WHAT YOU WILL DO:
Find the word "README" in the records below. List each line containing it.

Dataset records:
<<<<
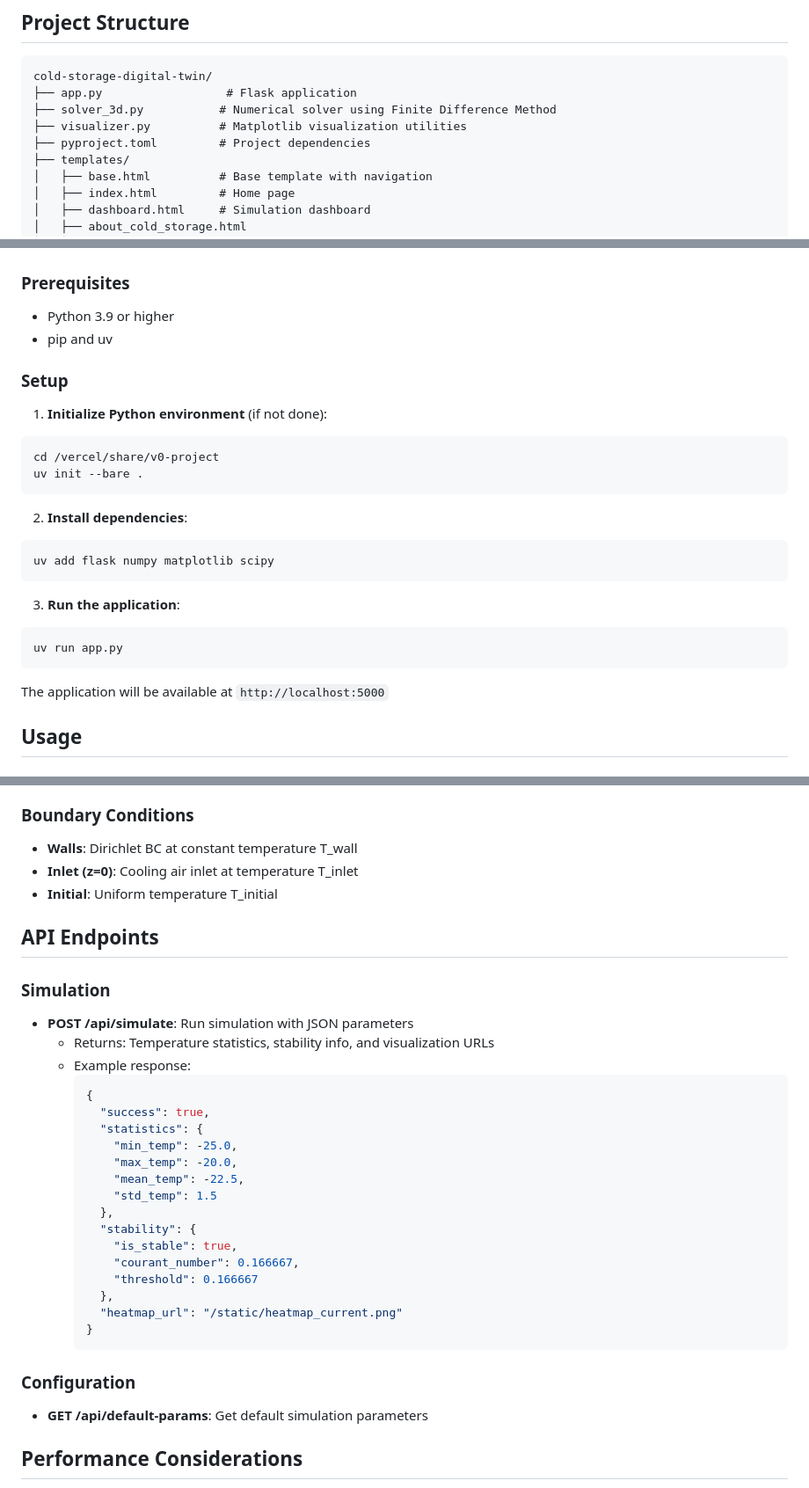
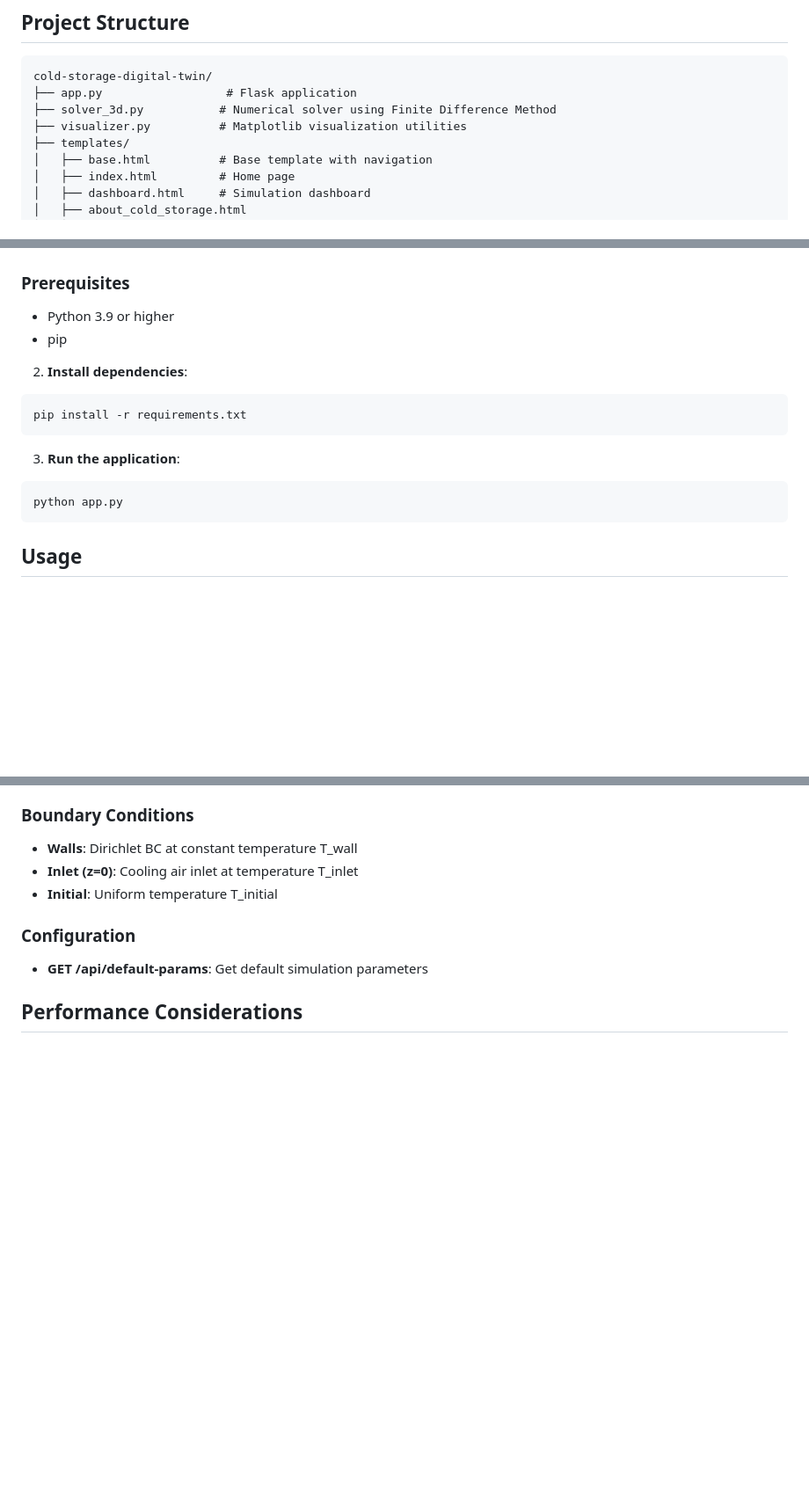
Before and after one commit to mobashshir-ubn-zainuddin/ColdStorageTwin, a Markdown page: README.md, 3 parts joined by grey strips. Shown at 88% size. Rendered like a GitHub page; blank space fills up the shorter version.

````diff
--- a/README.md
+++ b/README.md
@@ -18,7 +18,6 @@ cold-storage-digital-twin/
 ├── app.py                  # Flask application
 ├── solver_3d.py           # Numerical solver using Finite Difference Method
 ├── visualizer.py          # Matplotlib visualization utilities
-├── pyproject.toml         # Project dependencies
 ├── templates/
 │   ├── base.html          # Base template with navigation
 │   ├── index.html         # Home page
@@ -34,27 +33,19 @@ cold-storage-digital-twin/
 
 ### Prerequisites
 - Python 3.9 or higher
-- pip and uv
+- pip
 
-### Setup
 
-1. **Initialize Python environment** (if not done):
-```bash
-cd /vercel/share/v0-project
-uv init --bare .
-```
 
 2. **Install dependencies**:
 ```bash
-uv add flask numpy matplotlib scipy
+pip install -r requirements.txt
 ```
 
 3. **Run the application**:
 ```bash
-uv run app.py
+python app.py
 ```
-
-The application will be available at `http://localhost:5000`
 
 ## Usage
 
@@ -98,29 +89,6 @@ The 3D heat equation is solved:
 - **Inlet (z=0)**: Cooling air inlet at temperature T_inlet
 - **Initial**: Uniform temperature T_initial
 
-## API Endpoints
-
-### Simulation
-- **POST /api/simulate**: Run simulation with JSON parameters
-  - Returns: Temperature statistics, stability info, and visualization URLs
-  - Example response:
-    ```json
-    {
-      "success": true,
-      "statistics": {
-        "min_temp": -25.0,
-        "max_temp": -20.0,
-        "mean_temp": -22.5,
-        "std_temp": 1.5
-      },
-      "stability": {
-        "is_stable": true,
-        "courant_number": 0.166667,
-        "threshold": 0.166667
-      },
-      "heatmap_url": "/static/heatmap_current.png"
-    }
-    ```
 
 ### Configuration
 - **GET /api/default-params**: Get default simulation parameters
````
>>>>
TASK RESPONSE:
Before and after one commit to mobashshir-ubn-zainuddin/ColdStorageTwin, a Markdown page: README.md, 3 parts joined by grey strips. Shown at 88% size. Rendered like a GitHub page; blank space fills up the shorter version.
--- a/README.md
+++ b/README.md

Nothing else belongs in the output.